**ASSIGNMENT:** Output, word for word, the span of lines that starts at the one containing "fix + commit" and ends at the last line of the records.

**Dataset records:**
--- START ---
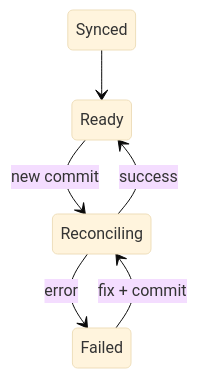
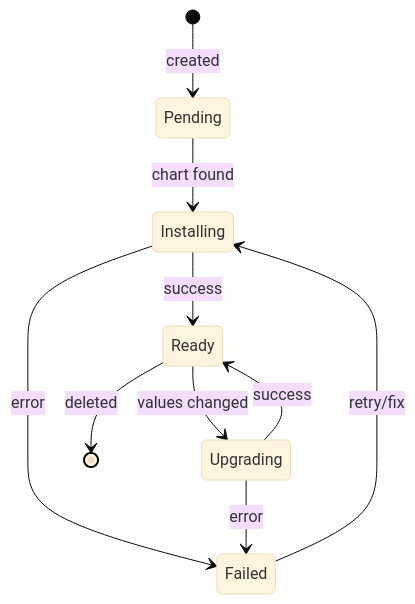
Before and after one commit to gavinmcfall/home-ops: the first of 2 diagrams in docs/ai-context/DOMAIN.md, drawn with Mermaid (base theme). The commit also changed other lines of this file and 24 other files, not shown here.

````diff
--- a/docs/ai-context/DOMAIN.md
+++ b/docs/ai-context/DOMAIN.md
@@ -52,8 +52,18 @@
 ```mermaid
 stateDiagram-v2
-    Synced --> Ready
-    Ready --> Reconciling : new commit
-    Reconciling --> Ready : success
-    Reconciling --> Failed : error
-    Failed --> Reconciling : fix + commit
+    [*] --> Pending: created
+
+    Pending --> Installing: chart found
+    Installing --> Ready: success
+    Installing --> Failed: error
+
+    Ready --> Upgrading: values changed
+    Upgrading --> Ready: success
+    Upgrading --> Failed: error
+
+    Failed --> Installing: retry/fix
+    Ready --> [*]: deleted
+
+    %% MEANING: HelmRelease states from creation to running
+    %% KEY INSIGHT: Failed state triggers retry up to 3 times before giving up
 ```
````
--- END ---
**PROBLEM SOLUTION:**
-    Failed --> Reconciling : fix + commit
+    [*] --> Pending: created
+
+    Pending --> Installing: chart found
+    Installing --> Ready: success
+    Installing --> Failed: error
+
+    Ready --> Upgrading: values changed
+    Upgrading --> Ready: success
+    Upgrading --> Failed: error
+
+    Failed --> Installing: retry/fix
+    Ready --> [*]: deleted
+
+    %% MEANING: HelmRelease states from creation to running
+    %% KEY INSIGHT: Failed state triggers retry up to 3 times before giving up
 ```
````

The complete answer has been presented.